------ Dataset excerpts ------
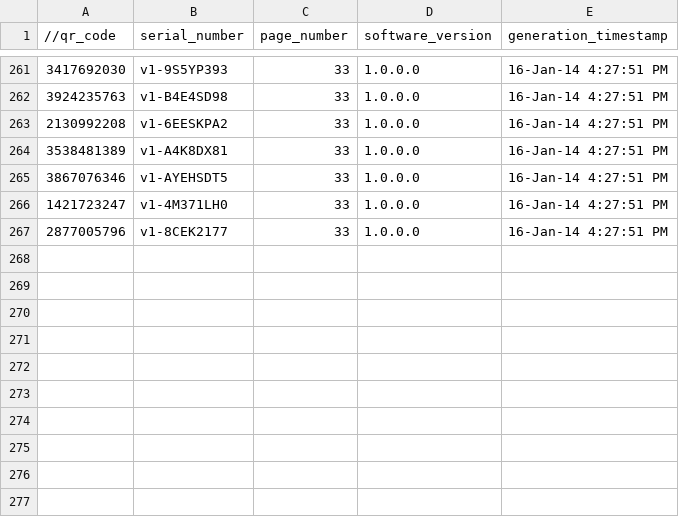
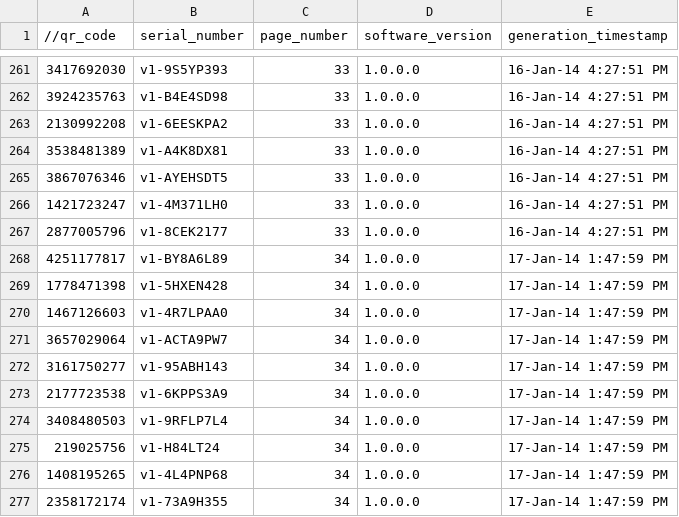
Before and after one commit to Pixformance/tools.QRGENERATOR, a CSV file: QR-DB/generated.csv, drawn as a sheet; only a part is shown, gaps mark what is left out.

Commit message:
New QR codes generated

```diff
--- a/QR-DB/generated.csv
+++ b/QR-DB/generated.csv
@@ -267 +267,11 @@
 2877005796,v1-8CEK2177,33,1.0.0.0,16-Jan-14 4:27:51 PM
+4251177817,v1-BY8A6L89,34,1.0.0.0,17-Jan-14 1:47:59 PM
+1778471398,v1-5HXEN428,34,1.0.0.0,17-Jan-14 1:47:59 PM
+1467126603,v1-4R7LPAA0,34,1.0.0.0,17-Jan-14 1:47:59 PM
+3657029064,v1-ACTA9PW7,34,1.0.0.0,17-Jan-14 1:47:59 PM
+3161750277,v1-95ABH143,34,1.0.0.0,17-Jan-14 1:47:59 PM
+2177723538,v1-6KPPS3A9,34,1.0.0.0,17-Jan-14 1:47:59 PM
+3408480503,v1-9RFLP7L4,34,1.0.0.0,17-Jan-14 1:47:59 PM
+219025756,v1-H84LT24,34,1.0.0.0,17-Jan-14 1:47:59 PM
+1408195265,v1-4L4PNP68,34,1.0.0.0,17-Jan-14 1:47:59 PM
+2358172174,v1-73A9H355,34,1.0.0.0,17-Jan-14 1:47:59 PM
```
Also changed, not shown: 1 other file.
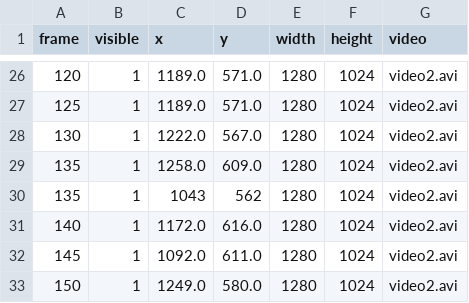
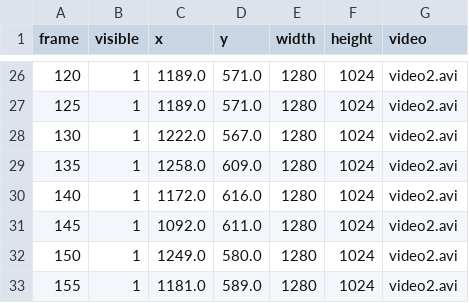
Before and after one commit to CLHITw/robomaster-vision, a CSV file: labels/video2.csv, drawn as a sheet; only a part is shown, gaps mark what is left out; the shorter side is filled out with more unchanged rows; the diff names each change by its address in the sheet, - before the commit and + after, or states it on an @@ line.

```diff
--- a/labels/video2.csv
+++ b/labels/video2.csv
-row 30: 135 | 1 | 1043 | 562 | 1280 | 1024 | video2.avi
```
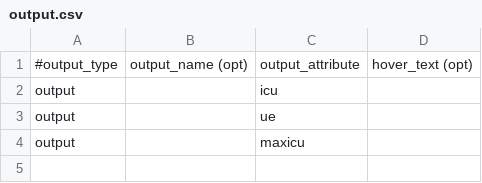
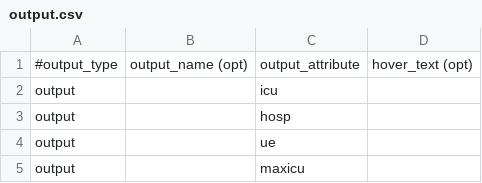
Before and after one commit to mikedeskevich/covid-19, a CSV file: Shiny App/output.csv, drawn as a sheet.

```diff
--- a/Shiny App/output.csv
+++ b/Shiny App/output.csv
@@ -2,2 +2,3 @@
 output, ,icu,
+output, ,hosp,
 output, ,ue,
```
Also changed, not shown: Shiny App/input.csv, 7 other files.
------
Where does the string "generated" occur in the data above? Copy every line that holds it.

Before and after one commit to Pixformance/tools.QRGENERATOR, a CSV file: QR-DB/generated.csv, drawn as a sheet; only a part is shown, gaps mark what is left out.
New QR codes generated
--- a/QR-DB/generated.csv
+++ b/QR-DB/generated.csv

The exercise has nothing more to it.